It was 1983 and Château Lagrange had been in a rut for a half century. Vintage after vintage had been smashed by critics, prices were falling, and its Third Growth status was nowhere to be seen. Then, from halfway across the world, Japanese liquor conglomerate Suntory swept away the rust -- literally replacing the outdated cellar and replanting the vineyard -- and got Château Lagrange back on its feet. We're still reaping the benefits of this turnaround today as prices have yet to catch up to the leap in quality.

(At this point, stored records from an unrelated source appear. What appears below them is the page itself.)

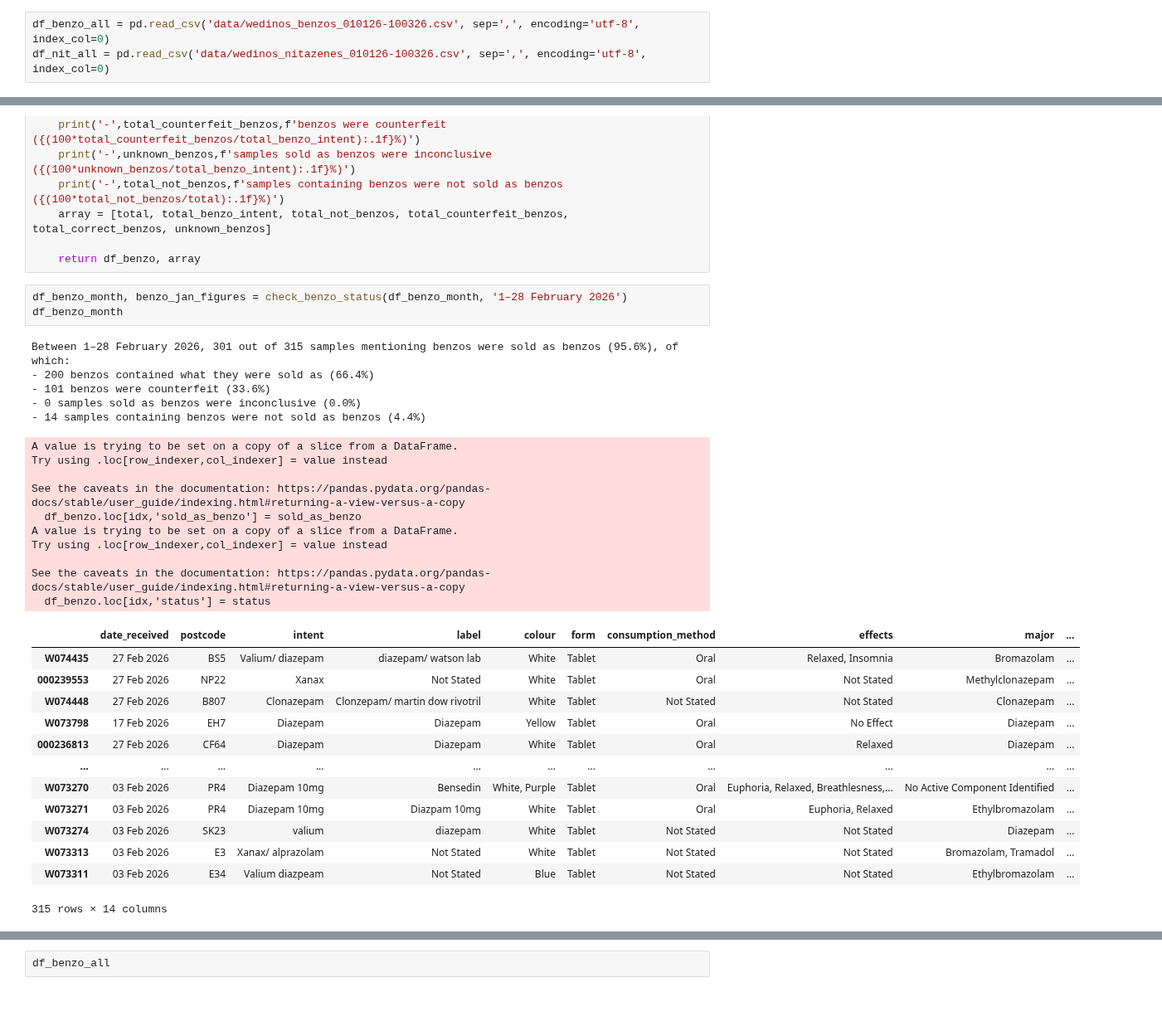
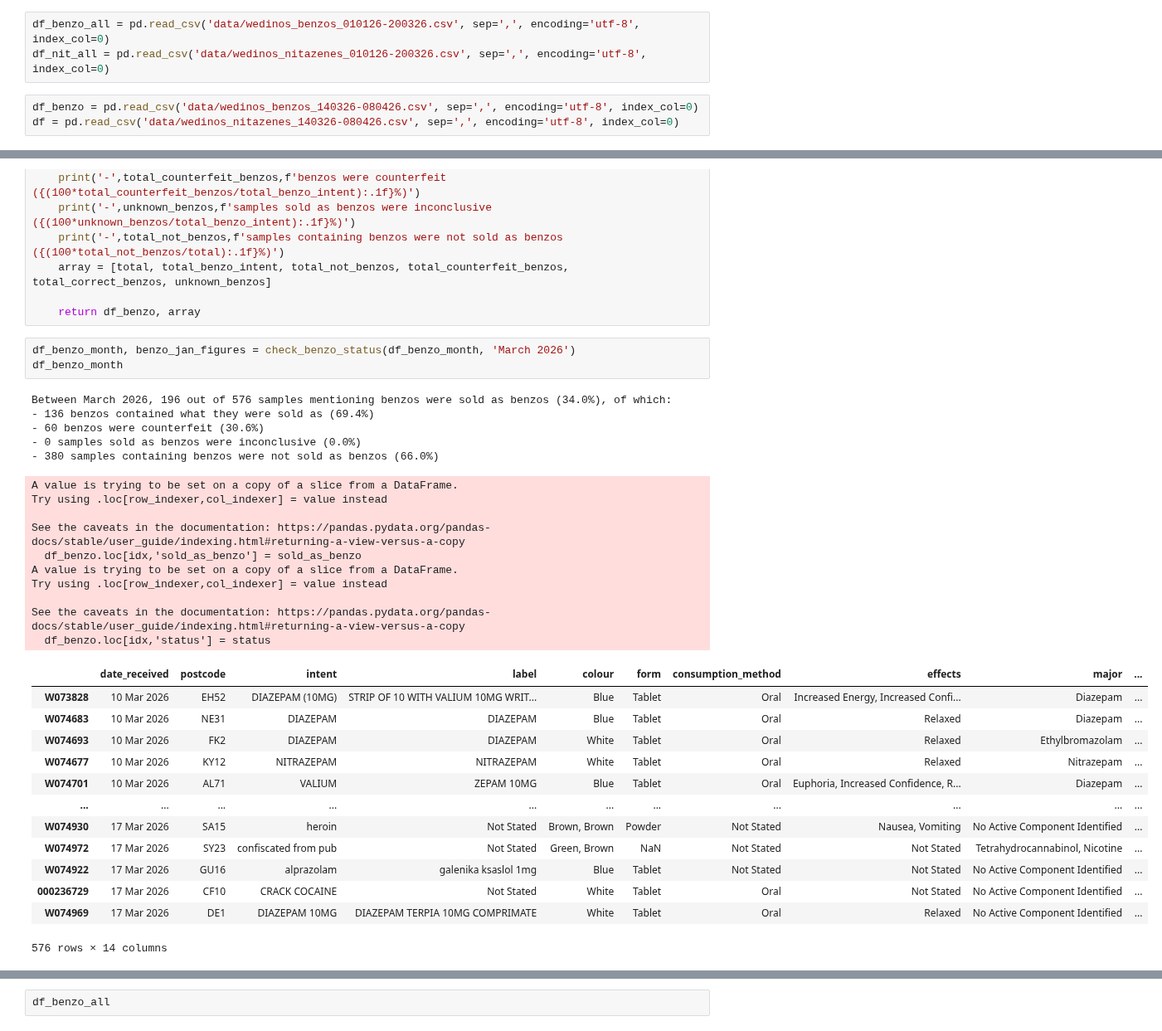
Before and after one commit to Benzo-Research-Project/NitazeneMap, a Jupyter notebook: WEDINOSParser.ipynb, the cells around one changed output, grey strips where cells are left out. Shown at 83% size. Cells and saved outputs as stored; diff of their text form; blank space fills up the shorter version.

```diff
--- a/WEDINOSParser.ipynb
+++ b/WEDINOSParser.ipynb
@@ -388,6 +390,9 @@ W073041 23 Jan 2026 SA43 – Sold as Diazepam , tested as Bromazolam with Metoni
 # %%
-df_benzo_all = pd.read_csv('data/wedinos_benzos_010126-100326.csv', sep=',', encoding='utf-8', index_col=0)
-df_nit_all = pd.read_csv('data/wedinos_nitazenes_010126-100326.csv', sep=',', encoding='utf-8', index_col=0)
+df_benzo_all = pd.read_csv('data/wedinos_benzos_010126-200326.csv', sep=',', encoding='utf-8', index_col=0)
+df_nit_all = pd.read_csv('data/wedinos_nitazenes_010126-200326.csv', sep=',', encoding='utf-8', index_col=0)
+# %%
+df_benzo = pd.read_csv('data/wedinos_benzos_140326-080426.csv', sep=',', encoding='utf-8', index_col=0)
+df = pd.read_csv('data/wedinos_nitazenes_140326-080426.csv', sep=',', encoding='utf-8', index_col=0)
 # %%
 
 #df_nit_all = pd.read_csv('data/wedinos_nitazenes_010125-031225.csv', sep=',', encoding='utf-8',index_col=0)
@@ -873,37 +899,37 @@ def check_benzo_status(df_benzo, dates):
 
     return df_benzo, array
 # %%
-df_benzo_month, benzo_jan_figures = check_benzo_status(df_benzo_month, '1–28 February 2026')
+df_benzo_month, benzo_jan_figures = check_benzo_status(df_benzo_month, 'March 2026')
 df_benzo_month
 # %% [output]
-Between 1–28 February 2026, 301 out of 315 samples mentioning benzos were sold as benzos (95.6%), of which:
-- 200 benzos contained what they were sold as (66.4%)
-- 101 benzos were counterfeit (33.6%)
+Between March 2026, 196 out of 576 samples mentioning benzos were sold as benzos (34.0%), of which:
+- 136 benzos contained what they were sold as (69.4%)
+- 60 benzos were counterfeit (30.6%)
 - 0 samples sold as benzos were inconclusive (0.0%)
-- 14 samples containing benzos were not sold as benzos (4.4%)
+- 380 samples containing benzos were not sold as benzos (66.0%)
 A value is trying to be set on a copy of a slice from a DataFrame.
 Try using .loc[row_indexer,col_indexer] = value instead
 
 See the caveats in the documentation: https://pandas.pydata.org/pandas-docs/stable/user_guide/indexing.html#returning-a-view-versus-a-copy
   df_benzo.loc[idx,'sold_as_benzo'] = sold_as_benzo
 A value is trying to be set on a copy of a slice from a DataFrame.
 Try using .loc[row_indexer,col_indexer] = value instead
 
 See the caveats in the documentation: https://pandas.pydata.org/pandas-docs/stable/user_guide/indexing.html#returning-a-view-versus-a-copy
   df_benzo.loc[idx,'status'] = status
 |  | date_received | postcode | intent | label | colour | form | consumption_method | effects | major | ... |
-| W074435 | 27 Feb 2026 | BS5 | Valium/ diazepam | diazepam/ watson lab | White | Tablet | Oral | Relaxed, Insomnia | Bromazolam | ... |
-| 000239553 | 27 Feb 2026 | NP22 | Xanax | Not Stated | White | Tablet | Oral | Not Stated | Methylclonazepam | ... |
-| W074448 | 27 Feb 2026 | B807 | Clonazepam | Clonzepam/ martin dow rivotril | White | Tablet | Not Stated | Not Stated | Clonazepam | ... |
-| W073798 | 17 Feb 2026 | EH7 | Diazepam | Diazepam | Yellow | Tablet | Oral | No Effect | Diazepam | ... |
-| 000236813 | 27 Feb 2026 | CF64 | Diazepam | Diazepam | White | Tablet | Oral | Relaxed | Diazepam | ... |
+| W073828 | 10 Mar 2026 | EH52 | DIAZEPAM (10MG) | STRIP OF 10 WITH VALIUM 10MG WRIT... | Blue | Tablet | Oral | Increased Energy, Increased Confi... | Diazepam | ... |
+| W074683 | 10 Mar 2026 | NE31 | DIAZEPAM | DIAZEPAM | Blue | Tablet | Oral | Relaxed | Diazepam | ... |
+| W074693 | 10 Mar 2026 | FK2 | DIAZEPAM | DIAZEPAM | White | Tablet | Oral | Relaxed | Ethylbromazolam | ... |
+| W074677 | 10 Mar 2026 | KY12 | NITRAZEPAM | NITRAZEPAM | White | Tablet | Oral | Relaxed | Nitrazepam | ... |
+| W074701 | 10 Mar 2026 | AL71 | VALIUM | ZEPAM 10MG | Blue | Tablet | Oral | Euphoria, Increased Confidence, R... | Diazepam | ... |
 | ... | ... | ... | ... | ... | ... | ... | ... | ... | ... | ... |
-| W073270 | 03 Feb 2026 | PR4 | Diazepam 10mg | Bensedin | White, Purple | Tablet | Oral | Euphoria, Relaxed, Breathlesness,... | No Active Component Identified | ... |
-| W073271 | 03 Feb 2026 | PR4 | Diazepam 10mg | Diazpam 10mg | White | Tablet | Oral | Euphoria, Relaxed | Ethylbromazolam | ... |
-| W073274 | 03 Feb 2026 | SK23 | valium | diazepam | White | Tablet | Not Stated | Not Stated | Diazepam | ... |
-| W073313 | 03 Feb 2026 | E3 | Xanax/ alprazolam | Not Stated | White | Tablet | Not Stated | Not Stated | Bromazolam, Tramadol | ... |
-| W073311 | 03 Feb 2026 | E34 | Valium diazpeam | Not Stated | Blue | Tablet | Not Stated | Not Stated | Ethylbromazolam | ... |
+| W074930 | 17 Mar 2026 | SA15 | heroin | Not Stated | Brown, Brown | Powder | Not Stated | Nausea, Vomiting | No Active Component Identified | ... |
+| W074972 | 17 Mar 2026 | SY23 | confiscated from pub | Not Stated | Green, Brown | NaN | Not Stated | Not Stated | Tetrahydrocannabinol, Nicotine | ... |
+| W074922 | 17 Mar 2026 | GU16 | alprazolam | galenika ksaslol 1mg | Blue | Tablet | Not Stated | Not Stated | No Active Component Identified | ... |
+| 000236729 | 17 Mar 2026 | CF10 | CRACK COCAINE | Not Stated | White | Tablet | Oral | Not Stated | No Active Component Identified | ... |
+| W074969 | 17 Mar 2026 | DE1 | DIAZEPAM 10MG | DIAZEPAM TERPIA 10MG COMPRIMATE | White | Tablet | Oral | Relaxed | No Active Component Identified | ... |
-315 rows × 14 columns
+576 rows × 14 columns
 # %%
 
 df_benzo_2025 = check_benzo_status(df_benzo_2025, '')
```
Also changed, not shown: parts of 9 cells of this notebook, 9 other files.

Winemaker Marcel Ducasse, who was handpicked by Suntory to lead its return to glory, steered the ship from '83 to 2007 and was recently succeeded by Bruno Eynard, his longtime technical director. Bruno manages the 115 hectare vineyard which is planted primary to Bordeaux varieties, Cabernet Sauvignon, Merlot and Petit Verdot at 65%, 28% and 7% respectively. There is also a small white vineyard -- 4 hectares -- planted to Sauvignon Blanc, Semillon and Muscadelle. For many years, Ducasse and Eynard worked on perfecting what is now a classically structured Saint-Julien that typically shows an almost medicinal austerity in the early going, with dominant notes of cassis, kirsch, menthol and minerals. Once a chronic underachiever, Château Lagrange is now the largest Cru Classé; in Bordeaux, producing between 50,000 and 55,000 cases per year.